* [Dataset excerpts]:
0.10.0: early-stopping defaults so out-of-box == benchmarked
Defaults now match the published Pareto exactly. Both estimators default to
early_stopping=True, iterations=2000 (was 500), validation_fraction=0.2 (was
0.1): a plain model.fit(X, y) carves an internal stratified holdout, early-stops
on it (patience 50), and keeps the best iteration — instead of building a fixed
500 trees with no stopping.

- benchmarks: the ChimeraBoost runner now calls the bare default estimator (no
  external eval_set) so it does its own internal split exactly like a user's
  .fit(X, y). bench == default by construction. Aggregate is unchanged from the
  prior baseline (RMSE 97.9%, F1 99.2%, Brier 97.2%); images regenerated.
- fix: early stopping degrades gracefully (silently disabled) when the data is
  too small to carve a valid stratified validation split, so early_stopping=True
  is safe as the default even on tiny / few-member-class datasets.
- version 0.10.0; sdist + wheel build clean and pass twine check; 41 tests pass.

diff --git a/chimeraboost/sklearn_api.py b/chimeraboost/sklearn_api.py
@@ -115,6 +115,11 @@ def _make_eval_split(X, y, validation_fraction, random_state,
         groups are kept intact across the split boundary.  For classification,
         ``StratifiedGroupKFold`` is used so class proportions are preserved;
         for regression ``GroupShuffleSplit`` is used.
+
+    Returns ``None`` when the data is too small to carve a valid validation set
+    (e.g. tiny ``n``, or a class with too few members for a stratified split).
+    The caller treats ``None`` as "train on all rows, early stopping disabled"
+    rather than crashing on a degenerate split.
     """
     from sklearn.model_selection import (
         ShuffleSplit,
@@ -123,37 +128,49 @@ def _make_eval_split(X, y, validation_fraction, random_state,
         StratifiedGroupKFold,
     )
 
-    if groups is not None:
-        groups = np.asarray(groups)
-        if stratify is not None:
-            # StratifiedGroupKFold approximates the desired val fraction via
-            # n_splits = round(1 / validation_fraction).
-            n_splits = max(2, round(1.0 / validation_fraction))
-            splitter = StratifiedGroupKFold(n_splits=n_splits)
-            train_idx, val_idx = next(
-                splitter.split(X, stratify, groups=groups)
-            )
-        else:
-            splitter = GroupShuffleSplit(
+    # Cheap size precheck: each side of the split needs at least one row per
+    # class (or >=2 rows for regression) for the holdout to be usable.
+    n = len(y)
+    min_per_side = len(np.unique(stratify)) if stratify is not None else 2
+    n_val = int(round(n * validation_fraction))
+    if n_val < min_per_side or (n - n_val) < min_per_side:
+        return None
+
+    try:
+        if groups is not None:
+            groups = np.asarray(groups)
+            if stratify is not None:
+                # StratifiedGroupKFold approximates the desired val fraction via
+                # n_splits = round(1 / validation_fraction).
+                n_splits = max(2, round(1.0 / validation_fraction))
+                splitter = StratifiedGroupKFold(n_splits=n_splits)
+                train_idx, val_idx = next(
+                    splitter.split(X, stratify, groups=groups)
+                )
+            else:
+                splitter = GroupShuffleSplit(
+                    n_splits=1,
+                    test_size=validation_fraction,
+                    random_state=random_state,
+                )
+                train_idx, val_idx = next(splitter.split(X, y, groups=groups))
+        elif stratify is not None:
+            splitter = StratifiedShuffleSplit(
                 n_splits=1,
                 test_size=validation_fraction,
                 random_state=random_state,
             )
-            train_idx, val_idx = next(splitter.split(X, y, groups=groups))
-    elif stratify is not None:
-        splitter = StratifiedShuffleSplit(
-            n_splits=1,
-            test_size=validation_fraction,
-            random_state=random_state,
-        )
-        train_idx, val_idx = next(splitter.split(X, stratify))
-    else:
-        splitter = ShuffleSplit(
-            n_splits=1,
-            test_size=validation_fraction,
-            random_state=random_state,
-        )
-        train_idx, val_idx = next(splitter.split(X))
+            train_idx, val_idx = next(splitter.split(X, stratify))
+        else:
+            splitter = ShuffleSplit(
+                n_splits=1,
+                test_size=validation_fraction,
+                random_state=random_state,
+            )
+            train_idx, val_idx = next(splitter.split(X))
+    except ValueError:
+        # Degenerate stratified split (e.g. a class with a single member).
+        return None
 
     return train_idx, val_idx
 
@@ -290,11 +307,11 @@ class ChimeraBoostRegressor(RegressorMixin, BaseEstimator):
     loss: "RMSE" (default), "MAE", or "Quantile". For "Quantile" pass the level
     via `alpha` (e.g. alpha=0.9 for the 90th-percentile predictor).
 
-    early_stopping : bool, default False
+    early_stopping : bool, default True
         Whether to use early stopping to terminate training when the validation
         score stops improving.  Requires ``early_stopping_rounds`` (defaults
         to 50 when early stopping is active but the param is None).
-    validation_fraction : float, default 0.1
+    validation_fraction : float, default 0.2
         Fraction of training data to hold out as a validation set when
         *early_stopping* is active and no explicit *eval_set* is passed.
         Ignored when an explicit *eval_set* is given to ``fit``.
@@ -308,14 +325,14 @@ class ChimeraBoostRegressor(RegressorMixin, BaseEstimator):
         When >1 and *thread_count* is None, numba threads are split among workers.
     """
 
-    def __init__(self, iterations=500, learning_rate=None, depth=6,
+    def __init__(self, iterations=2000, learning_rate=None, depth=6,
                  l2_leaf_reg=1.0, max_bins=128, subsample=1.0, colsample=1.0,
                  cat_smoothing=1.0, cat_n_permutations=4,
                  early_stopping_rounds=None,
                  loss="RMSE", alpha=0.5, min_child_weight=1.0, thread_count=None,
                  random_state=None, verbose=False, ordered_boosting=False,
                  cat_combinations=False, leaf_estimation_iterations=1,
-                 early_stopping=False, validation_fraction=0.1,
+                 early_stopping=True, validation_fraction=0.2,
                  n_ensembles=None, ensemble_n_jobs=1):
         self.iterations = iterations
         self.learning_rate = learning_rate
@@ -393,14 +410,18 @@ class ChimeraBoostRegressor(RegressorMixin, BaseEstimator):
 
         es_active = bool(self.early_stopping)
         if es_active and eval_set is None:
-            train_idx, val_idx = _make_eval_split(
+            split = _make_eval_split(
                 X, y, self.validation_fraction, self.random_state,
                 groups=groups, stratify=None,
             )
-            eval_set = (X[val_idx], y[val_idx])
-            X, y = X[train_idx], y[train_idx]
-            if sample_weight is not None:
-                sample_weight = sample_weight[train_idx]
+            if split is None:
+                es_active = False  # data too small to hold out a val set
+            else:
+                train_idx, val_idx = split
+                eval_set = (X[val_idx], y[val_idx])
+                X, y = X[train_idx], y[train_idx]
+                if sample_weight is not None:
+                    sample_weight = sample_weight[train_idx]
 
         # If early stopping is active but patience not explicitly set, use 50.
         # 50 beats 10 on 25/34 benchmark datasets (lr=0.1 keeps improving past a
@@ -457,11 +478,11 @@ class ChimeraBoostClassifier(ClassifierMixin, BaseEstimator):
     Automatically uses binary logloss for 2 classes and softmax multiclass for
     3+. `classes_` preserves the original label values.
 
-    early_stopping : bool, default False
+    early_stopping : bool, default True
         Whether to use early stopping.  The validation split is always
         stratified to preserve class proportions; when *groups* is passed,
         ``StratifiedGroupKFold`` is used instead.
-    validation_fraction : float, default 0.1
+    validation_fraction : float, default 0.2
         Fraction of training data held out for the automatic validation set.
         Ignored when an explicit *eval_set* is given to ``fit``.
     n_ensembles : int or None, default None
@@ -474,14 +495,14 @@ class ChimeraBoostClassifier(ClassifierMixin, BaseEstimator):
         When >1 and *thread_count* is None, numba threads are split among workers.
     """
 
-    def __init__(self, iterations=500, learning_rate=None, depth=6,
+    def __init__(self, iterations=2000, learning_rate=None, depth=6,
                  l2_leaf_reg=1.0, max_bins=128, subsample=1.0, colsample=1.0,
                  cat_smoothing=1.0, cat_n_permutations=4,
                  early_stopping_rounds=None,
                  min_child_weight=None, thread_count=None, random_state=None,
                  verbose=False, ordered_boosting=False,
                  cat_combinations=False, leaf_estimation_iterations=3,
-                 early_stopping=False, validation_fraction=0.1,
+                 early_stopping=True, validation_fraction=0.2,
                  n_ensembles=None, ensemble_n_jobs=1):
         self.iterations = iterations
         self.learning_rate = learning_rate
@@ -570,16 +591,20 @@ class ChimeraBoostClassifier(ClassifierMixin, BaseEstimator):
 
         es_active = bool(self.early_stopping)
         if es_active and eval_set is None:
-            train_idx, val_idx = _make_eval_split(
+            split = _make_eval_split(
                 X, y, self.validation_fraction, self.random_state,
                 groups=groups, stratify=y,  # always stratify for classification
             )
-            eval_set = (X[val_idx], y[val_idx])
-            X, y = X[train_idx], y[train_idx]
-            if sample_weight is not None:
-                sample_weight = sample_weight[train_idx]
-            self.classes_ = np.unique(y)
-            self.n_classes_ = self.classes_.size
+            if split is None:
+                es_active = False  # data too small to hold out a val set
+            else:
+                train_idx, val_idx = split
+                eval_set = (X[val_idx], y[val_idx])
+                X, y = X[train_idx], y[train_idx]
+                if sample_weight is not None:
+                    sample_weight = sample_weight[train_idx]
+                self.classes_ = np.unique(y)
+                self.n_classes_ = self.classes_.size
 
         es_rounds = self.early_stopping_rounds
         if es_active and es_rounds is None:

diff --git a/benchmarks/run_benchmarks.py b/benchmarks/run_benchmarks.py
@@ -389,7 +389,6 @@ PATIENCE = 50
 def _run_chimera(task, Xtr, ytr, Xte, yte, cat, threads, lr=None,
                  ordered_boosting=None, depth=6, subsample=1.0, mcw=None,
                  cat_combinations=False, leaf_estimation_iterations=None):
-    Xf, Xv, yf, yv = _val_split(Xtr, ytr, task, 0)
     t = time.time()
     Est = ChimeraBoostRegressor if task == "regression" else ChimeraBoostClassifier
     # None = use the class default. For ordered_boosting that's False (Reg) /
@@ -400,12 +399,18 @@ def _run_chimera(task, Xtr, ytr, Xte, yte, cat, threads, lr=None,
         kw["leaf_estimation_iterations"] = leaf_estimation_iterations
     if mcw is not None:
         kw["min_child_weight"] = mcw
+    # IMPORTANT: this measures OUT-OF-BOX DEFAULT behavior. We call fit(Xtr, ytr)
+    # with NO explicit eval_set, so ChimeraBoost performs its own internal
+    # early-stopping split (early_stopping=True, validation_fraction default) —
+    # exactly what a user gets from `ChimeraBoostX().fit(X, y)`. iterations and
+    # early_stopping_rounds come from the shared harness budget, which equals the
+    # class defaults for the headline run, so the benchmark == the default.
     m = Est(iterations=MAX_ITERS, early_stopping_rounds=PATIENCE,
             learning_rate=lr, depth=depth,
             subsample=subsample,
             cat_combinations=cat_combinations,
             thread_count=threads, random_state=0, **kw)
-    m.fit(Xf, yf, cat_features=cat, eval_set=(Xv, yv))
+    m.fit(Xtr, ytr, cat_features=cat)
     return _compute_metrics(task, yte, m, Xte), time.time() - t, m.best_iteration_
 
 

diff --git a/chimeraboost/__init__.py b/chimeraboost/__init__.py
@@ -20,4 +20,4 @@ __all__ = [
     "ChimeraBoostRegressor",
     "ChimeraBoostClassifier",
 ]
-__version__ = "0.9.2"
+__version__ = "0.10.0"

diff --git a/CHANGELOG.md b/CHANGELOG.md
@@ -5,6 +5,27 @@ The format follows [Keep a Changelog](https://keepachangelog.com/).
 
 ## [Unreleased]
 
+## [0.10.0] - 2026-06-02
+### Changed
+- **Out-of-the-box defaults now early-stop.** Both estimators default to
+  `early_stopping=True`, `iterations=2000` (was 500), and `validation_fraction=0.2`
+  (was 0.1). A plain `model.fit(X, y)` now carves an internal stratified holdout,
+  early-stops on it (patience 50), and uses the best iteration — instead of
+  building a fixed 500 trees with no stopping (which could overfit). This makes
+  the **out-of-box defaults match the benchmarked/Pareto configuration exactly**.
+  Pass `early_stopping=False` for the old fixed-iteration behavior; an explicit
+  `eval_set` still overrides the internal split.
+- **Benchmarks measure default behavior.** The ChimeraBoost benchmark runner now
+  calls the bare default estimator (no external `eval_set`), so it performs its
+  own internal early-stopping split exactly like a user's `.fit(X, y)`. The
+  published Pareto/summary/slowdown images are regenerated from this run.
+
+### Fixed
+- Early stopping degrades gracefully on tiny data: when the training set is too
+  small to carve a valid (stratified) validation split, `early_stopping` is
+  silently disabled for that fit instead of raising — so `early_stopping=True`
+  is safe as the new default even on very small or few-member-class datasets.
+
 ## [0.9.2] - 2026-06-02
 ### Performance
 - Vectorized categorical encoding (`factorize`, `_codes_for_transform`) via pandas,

* [What you will do]:
The lines to return are those with the string "subsample" in them; copy each from the entries above.

* [Written solution]:
                  l2_leaf_reg=1.0, max_bins=128, subsample=1.0, colsample=1.0,
                  l2_leaf_reg=1.0, max_bins=128, subsample=1.0, colsample=1.0,
                  ordered_boosting=None, depth=6, subsample=1.0, mcw=None,
             subsample=subsample,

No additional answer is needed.